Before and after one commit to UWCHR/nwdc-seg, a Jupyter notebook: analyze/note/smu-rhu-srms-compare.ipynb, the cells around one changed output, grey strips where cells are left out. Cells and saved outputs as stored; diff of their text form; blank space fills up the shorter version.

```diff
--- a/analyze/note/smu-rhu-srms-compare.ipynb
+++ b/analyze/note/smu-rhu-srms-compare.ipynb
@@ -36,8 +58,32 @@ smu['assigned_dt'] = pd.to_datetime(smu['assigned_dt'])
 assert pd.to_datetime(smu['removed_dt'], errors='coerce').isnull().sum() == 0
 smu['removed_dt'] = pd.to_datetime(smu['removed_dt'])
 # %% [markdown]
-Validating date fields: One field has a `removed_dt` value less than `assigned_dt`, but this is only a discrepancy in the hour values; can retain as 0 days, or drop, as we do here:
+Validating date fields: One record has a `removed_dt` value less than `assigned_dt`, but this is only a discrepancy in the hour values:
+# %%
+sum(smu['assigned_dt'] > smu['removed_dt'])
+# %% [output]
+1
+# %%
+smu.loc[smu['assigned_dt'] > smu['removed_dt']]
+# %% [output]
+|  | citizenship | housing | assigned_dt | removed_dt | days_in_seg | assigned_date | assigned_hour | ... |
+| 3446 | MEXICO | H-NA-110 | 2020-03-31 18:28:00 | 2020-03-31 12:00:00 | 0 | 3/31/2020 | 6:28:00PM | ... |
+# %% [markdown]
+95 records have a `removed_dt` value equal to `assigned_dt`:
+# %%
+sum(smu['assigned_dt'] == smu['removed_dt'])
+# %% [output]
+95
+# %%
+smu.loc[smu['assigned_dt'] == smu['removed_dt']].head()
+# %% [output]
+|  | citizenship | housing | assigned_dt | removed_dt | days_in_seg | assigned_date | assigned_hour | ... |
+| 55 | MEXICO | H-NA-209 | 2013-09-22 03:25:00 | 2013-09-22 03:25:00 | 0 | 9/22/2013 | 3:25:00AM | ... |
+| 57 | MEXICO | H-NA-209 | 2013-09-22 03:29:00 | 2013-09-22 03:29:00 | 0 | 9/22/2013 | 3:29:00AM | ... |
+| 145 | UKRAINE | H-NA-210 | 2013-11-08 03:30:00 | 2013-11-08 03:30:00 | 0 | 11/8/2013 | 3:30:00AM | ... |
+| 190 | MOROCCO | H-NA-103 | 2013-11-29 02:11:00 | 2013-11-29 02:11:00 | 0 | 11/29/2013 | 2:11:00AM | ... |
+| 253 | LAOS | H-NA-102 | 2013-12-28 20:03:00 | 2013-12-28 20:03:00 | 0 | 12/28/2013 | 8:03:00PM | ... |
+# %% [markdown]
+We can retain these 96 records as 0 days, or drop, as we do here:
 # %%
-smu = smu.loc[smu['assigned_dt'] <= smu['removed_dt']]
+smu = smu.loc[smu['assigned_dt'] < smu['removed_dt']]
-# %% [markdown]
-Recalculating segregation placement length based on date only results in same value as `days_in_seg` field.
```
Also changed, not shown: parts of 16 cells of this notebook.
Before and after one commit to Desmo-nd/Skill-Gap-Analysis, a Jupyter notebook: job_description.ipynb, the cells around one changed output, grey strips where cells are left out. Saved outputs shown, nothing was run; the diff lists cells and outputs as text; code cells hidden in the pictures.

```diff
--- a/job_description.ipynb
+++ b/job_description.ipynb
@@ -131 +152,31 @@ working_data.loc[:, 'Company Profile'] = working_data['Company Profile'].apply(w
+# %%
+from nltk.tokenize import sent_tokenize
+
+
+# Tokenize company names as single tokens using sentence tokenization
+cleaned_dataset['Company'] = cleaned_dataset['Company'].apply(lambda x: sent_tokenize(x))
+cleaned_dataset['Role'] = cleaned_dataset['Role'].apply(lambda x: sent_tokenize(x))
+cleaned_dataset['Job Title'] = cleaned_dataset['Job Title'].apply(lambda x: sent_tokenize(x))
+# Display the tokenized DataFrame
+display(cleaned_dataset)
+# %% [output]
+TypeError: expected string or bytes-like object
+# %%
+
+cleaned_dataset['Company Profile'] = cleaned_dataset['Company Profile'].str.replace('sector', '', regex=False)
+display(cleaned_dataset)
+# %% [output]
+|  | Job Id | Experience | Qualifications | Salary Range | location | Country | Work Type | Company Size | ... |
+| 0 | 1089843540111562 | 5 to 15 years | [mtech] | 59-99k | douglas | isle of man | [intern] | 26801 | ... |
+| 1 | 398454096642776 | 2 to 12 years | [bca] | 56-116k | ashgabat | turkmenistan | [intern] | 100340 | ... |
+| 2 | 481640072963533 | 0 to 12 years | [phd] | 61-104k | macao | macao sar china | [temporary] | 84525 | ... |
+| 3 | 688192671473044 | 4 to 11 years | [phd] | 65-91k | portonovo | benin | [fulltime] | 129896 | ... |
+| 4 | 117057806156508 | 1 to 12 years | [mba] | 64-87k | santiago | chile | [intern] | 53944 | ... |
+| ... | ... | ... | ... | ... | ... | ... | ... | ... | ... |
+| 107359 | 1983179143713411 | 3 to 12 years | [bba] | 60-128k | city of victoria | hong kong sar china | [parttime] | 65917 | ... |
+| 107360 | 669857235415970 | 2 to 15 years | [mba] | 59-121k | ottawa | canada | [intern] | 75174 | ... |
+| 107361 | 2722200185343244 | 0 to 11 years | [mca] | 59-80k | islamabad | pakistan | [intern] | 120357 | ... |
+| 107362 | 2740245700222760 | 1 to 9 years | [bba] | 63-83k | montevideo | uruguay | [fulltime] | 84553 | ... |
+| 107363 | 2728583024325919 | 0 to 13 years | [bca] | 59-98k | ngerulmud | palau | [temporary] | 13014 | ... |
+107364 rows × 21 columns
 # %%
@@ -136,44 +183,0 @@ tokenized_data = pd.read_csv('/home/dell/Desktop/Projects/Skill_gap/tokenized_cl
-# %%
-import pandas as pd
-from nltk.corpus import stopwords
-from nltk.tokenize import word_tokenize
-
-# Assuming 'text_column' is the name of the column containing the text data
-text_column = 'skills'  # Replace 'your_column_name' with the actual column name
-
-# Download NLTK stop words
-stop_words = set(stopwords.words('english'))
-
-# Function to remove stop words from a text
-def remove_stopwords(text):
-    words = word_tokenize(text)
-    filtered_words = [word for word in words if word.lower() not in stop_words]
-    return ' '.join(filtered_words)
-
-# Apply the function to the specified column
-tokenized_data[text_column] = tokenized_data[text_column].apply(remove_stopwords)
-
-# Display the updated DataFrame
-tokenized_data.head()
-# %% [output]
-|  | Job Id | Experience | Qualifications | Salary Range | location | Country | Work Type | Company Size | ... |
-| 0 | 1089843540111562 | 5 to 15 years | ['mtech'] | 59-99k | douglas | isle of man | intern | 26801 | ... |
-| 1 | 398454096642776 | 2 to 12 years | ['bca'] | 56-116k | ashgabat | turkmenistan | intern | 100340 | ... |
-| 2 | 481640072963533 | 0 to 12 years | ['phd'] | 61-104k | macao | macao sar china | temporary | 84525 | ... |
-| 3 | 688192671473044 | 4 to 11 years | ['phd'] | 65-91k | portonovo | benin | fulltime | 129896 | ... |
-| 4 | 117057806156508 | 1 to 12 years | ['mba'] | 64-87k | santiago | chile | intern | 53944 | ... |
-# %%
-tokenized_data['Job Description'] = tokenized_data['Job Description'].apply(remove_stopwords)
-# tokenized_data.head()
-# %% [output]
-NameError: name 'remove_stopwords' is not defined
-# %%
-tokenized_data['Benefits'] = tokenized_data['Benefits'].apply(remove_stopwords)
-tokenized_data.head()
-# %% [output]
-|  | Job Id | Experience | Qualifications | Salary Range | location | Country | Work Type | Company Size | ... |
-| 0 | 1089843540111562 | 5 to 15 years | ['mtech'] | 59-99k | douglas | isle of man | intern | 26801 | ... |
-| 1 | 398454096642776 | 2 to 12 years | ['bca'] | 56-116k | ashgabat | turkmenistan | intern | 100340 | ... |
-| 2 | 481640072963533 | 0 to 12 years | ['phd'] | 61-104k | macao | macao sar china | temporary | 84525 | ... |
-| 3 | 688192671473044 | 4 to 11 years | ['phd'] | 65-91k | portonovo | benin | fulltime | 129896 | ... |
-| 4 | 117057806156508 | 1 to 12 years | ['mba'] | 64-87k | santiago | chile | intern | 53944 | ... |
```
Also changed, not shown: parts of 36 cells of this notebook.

=== DIRECTIONS ===
Your response should contain each line of the listing in which the word "shown" occurs.

=== EXERCISE RESULT ===
Also changed, not shown: parts of 16 cells of this notebook.
Before and after one commit to Desmo-nd/Skill-Gap-Analysis, a Jupyter notebook: job_description.ipynb, the cells around one changed output, grey strips where cells are left out. Saved outputs shown, nothing was run; the diff lists cells and outputs as text; code cells hidden in the pictures.
Also changed, not shown: parts of 36 cells of this notebook.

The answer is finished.